What is being asked
Write each of the records out again exactly.

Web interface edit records
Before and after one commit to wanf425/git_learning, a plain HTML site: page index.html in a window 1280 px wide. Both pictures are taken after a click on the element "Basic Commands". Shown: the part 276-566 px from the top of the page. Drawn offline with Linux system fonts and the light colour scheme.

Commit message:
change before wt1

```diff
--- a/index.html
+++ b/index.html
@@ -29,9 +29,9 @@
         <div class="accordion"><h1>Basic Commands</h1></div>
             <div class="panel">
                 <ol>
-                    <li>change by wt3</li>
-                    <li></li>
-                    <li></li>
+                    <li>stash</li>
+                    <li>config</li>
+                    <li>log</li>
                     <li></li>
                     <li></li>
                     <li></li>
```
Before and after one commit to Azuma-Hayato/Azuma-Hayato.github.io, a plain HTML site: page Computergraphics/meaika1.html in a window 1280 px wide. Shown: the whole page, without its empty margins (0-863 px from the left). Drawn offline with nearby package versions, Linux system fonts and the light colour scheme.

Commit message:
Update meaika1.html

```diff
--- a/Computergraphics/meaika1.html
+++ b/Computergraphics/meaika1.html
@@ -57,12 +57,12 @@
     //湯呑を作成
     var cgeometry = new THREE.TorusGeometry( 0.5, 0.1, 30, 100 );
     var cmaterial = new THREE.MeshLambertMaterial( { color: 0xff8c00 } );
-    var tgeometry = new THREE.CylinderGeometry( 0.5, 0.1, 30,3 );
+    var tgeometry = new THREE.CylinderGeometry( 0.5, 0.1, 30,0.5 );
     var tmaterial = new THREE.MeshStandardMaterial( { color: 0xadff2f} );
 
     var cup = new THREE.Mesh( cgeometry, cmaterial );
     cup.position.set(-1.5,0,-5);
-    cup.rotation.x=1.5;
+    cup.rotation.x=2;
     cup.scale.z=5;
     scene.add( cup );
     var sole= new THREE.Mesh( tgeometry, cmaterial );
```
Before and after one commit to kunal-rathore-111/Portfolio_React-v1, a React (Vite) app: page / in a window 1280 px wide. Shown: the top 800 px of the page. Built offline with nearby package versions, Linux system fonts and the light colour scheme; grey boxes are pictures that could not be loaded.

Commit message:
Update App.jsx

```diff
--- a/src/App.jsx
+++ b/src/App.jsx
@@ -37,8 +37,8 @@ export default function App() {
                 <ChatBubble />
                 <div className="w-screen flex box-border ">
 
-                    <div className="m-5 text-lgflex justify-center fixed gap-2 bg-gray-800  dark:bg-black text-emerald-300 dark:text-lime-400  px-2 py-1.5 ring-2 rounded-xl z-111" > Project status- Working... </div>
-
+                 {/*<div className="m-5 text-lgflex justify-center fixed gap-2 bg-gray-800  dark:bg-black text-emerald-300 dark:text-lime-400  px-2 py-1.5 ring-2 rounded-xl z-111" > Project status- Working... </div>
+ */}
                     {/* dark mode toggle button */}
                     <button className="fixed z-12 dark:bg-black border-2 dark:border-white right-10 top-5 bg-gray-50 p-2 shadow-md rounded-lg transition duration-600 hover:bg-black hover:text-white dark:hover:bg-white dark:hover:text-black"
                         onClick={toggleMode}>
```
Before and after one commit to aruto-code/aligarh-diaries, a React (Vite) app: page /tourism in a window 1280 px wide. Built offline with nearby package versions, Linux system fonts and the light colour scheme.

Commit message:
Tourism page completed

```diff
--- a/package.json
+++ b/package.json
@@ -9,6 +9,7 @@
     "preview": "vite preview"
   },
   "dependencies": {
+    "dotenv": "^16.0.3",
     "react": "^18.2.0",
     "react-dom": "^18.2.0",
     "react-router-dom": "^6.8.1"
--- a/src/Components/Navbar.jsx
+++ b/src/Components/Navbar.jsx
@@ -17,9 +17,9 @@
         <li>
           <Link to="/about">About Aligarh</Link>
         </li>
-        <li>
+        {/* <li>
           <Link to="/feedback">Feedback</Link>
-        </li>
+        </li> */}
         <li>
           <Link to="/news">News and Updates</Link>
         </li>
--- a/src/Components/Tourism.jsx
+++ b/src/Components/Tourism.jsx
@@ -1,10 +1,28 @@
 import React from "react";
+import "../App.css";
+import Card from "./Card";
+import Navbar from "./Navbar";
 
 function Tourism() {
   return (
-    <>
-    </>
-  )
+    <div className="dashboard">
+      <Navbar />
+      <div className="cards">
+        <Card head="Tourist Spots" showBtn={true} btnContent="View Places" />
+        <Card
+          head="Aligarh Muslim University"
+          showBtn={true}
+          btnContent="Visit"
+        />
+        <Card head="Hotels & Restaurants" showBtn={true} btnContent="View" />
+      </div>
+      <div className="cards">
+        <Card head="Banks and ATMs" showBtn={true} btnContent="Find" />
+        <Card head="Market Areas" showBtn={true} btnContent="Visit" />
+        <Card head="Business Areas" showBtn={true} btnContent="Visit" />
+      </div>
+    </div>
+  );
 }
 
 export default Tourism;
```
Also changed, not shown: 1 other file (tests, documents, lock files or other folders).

Answer to the problem
Before and after one commit to wanf425/git_learning, a plain HTML site: page index.html in a window 1280 px wide. Both pictures are taken after a click on the element "Basic Commands". Shown: the part 276-566 px from the top of the page. Drawn offline with Linux system fonts and the light colour scheme.

Commit message:
change before wt1

```diff
--- a/index.html
+++ b/index.html
@@ -29,9 +29,9 @@
         <div class="accordion"><h1>Basic Commands</h1></div>
             <div class="panel">
                 <ol>
-                    <li>change by wt3</li>
-                    <li></li>
-                    <li></li>
+                    <li>stash</li>
+                    <li>config</li>
+                    <li>log</li>
                     <li></li>
                     <li></li>
                     <li></li>
```
Before and after one commit to Azuma-Hayato/Azuma-Hayato.github.io, a plain HTML site: page Computergraphics/meaika1.html in a window 1280 px wide. Shown: the whole page, without its empty margins (0-863 px from the left). Drawn offline with nearby package versions, Linux system fonts and the light colour scheme.

Commit message:
Update meaika1.html

```diff
--- a/Computergraphics/meaika1.html
+++ b/Computergraphics/meaika1.html
@@ -57,12 +57,12 @@
     //湯呑を作成
     var cgeometry = new THREE.TorusGeometry( 0.5, 0.1, 30, 100 );
     var cmaterial = new THREE.MeshLambertMaterial( { color: 0xff8c00 } );
-    var tgeometry = new THREE.CylinderGeometry( 0.5, 0.1, 30,3 );
+    var tgeometry = new THREE.CylinderGeometry( 0.5, 0.1, 30,0.5 );
     var tmaterial = new THREE.MeshStandardMaterial( { color: 0xadff2f} );
 
     var cup = new THREE.Mesh( cgeometry, cmaterial );
     cup.position.set(-1.5,0,-5);
-    cup.rotation.x=1.5;
+    cup.rotation.x=2;
     cup.scale.z=5;
     scene.add( cup );
     var sole= new THREE.Mesh( tgeometry, cmaterial );
```
Before and after one commit to kunal-rathore-111/Portfolio_React-v1, a React (Vite) app: page / in a window 1280 px wide. Shown: the top 800 px of the page. Built offline with nearby package versions, Linux system fonts and the light colour scheme; grey boxes are pictures that could not be loaded.

Commit message:
Update App.jsx

```diff
--- a/src/App.jsx
+++ b/src/App.jsx
@@ -37,8 +37,8 @@ export default function App() {
                 <ChatBubble />
                 <div className="w-screen flex box-border ">
 
-                    <div className="m-5 text-lgflex justify-center fixed gap-2 bg-gray-800  dark:bg-black text-emerald-300 dark:text-lime-400  px-2 py-1.5 ring-2 rounded-xl z-111" > Project status- Working... </div>
-
+                 {/*<div className="m-5 text-lgflex justify-center fixed gap-2 bg-gray-800  dark:bg-black text-emerald-300 dark:text-lime-400  px-2 py-1.5 ring-2 rounded-xl z-111" > Project status- Working... </div>
+ */}
                     {/* dark mode toggle button */}
                     <button className="fixed z-12 dark:bg-black border-2 dark:border-white right-10 top-5 bg-gray-50 p-2 shadow-md rounded-lg transition duration-600 hover:bg-black hover:text-white dark:hover:bg-white dark:hover:text-black"
                         onClick={toggleMode}>
```
Before and after one commit to aruto-code/aligarh-diaries, a React (Vite) app: page /tourism in a window 1280 px wide. Built offline with nearby package versions, Linux system fonts and the light colour scheme.

Commit message:
Tourism page completed

```diff
--- a/package.json
+++ b/package.json
@@ -9,6 +9,7 @@
     "preview": "vite preview"
   },
   "dependencies": {
+    "dotenv": "^16.0.3",
     "react": "^18.2.0",
     "react-dom": "^18.2.0",
     "react-router-dom": "^6.8.1"
--- a/src/Components/Navbar.jsx
+++ b/src/Components/Navbar.jsx
@@ -17,9 +17,9 @@
         <li>
           <Link to="/about">About Aligarh</Link>
         </li>
-        <li>
+        {/* <li>
           <Link to="/feedback">Feedback</Link>
-        </li>
+        </li> */}
         <li>
           <Link to="/news">News and Updates</Link>
         </li>
--- a/src/Components/Tourism.jsx
+++ b/src/Components/Tourism.jsx
@@ -1,10 +1,28 @@
 import React from "react";
+import "../App.css";
+import Card from "./Card";
+import Navbar from "./Navbar";
 
 function Tourism() {
   return (
-    <>
-    </>
-  )
+    <div className="dashboard">
+      <Navbar />
+      <div className="cards">
+        <Card head="Tourist Spots" showBtn={true} btnContent="View Places" />
+        <Card
+          head="Aligarh Muslim University"
+          showBtn={true}
+          btnContent="Visit"
+        />
+        <Card head="Hotels & Restaurants" showBtn={true} btnContent="View" />
+      </div>
+      <div className="cards">
+        <Card head="Banks and ATMs" showBtn={true} btnContent="Find" />
+        <Card head="Market Areas" showBtn={true} btnContent="Visit" />
+        <Card head="Business Areas" showBtn={true} btnContent="Visit" />
+      </div>
+    </div>
+  );
 }
 
 export default Tourism;
```
Also changed, not shown: 1 other file (tests, documents, lock files or other folders).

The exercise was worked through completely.